DESCRIPTION OF THE TASK >>
Only lines that contain the word "center" are to be returned from the data below.

MATERIAL FOR THIS EXERCISE >>
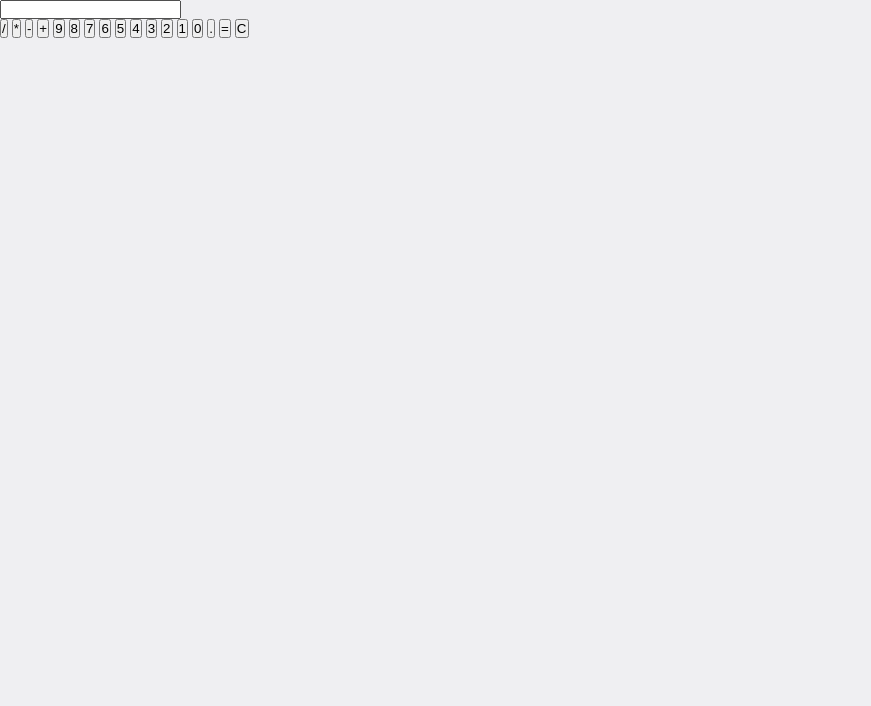
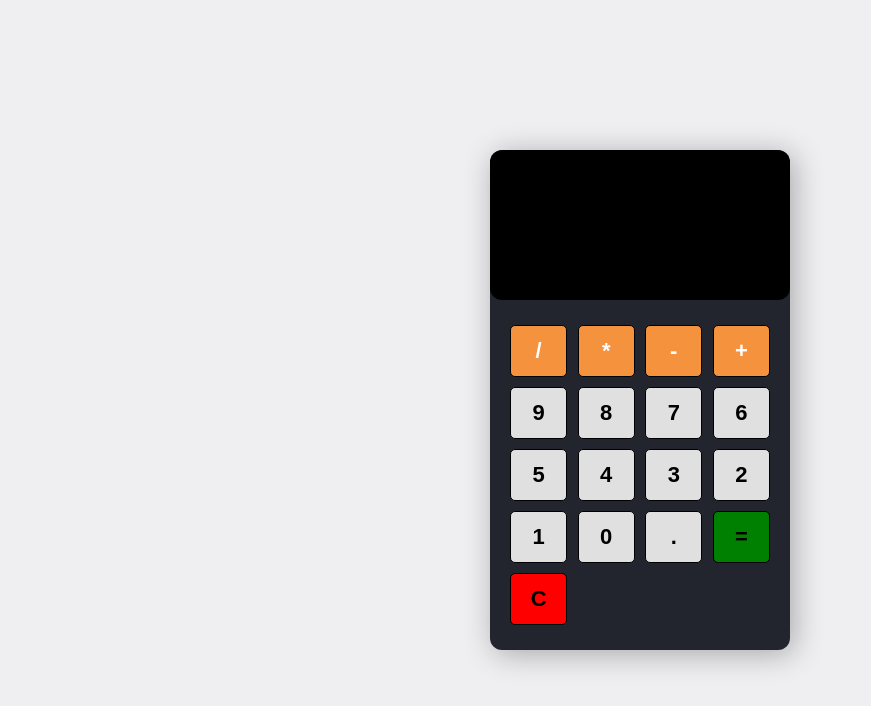
Before and after one commit to tarun1git/calc2022, a plain HTML site: page index.html in a window 1280 px wide. Shown: the whole page, without its empty margins (0-871 px from the left). Drawn offline with Linux system fonts and the light colour scheme.

Commit message:
formatting

```diff
--- a/style.css
+++ b/style.css
@@ -7,4 +7,66 @@
 body {
     min-height: 100vh;
     background: #efeff2;
+    display: flex;
+    justify-content: center;
+    align-items: center;
 }
+
+.calculator {
+    width: 300px;
+    height: 500px;
+    box-shadow: 4px 4px 30px rgba(0, 0, 0, 0.3);
+    border-radius: 12px;
+    background: #22252d;
+    overflow: hidden;
+}
+
+form input {
+    width: 100%;
+    height: 150px;
+    border: none;
+    border-radius: 12px;
+    font-size: 2rem;
+    padding: 1rem;
+    color: #fff;
+    background-color: black;
+    text-align: right;
+    pointer-events: none;
+
+}
+.buttons{
+    display: flex;
+    flex-wrap: wrap;
+    justify-content: space-between;
+    padding: 20px;
+}
+
+button{
+    flex: 0 0 22%;
+    margin: 5px 0;
+    border: 1px solid black;
+    width: 60px;
+    height: 52px;
+    font-size: 22px;
+    font-weight: 600;
+    border-radius: 5px;
+    cursor: pointer;
+}
+
+.btn-orange {
+    background: rgb(245, 146, 62);
+    color: white;
+}
+
+.btn-grey {
+    background: rgb(224, 224, 224);
+
+}
+
+.btn-equal{
+    background: green;
+}
+
+.btn-clear{
+    background: red;
+}
```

YOUR SOLUTION >>
+    justify-content: center;
+    align-items: center;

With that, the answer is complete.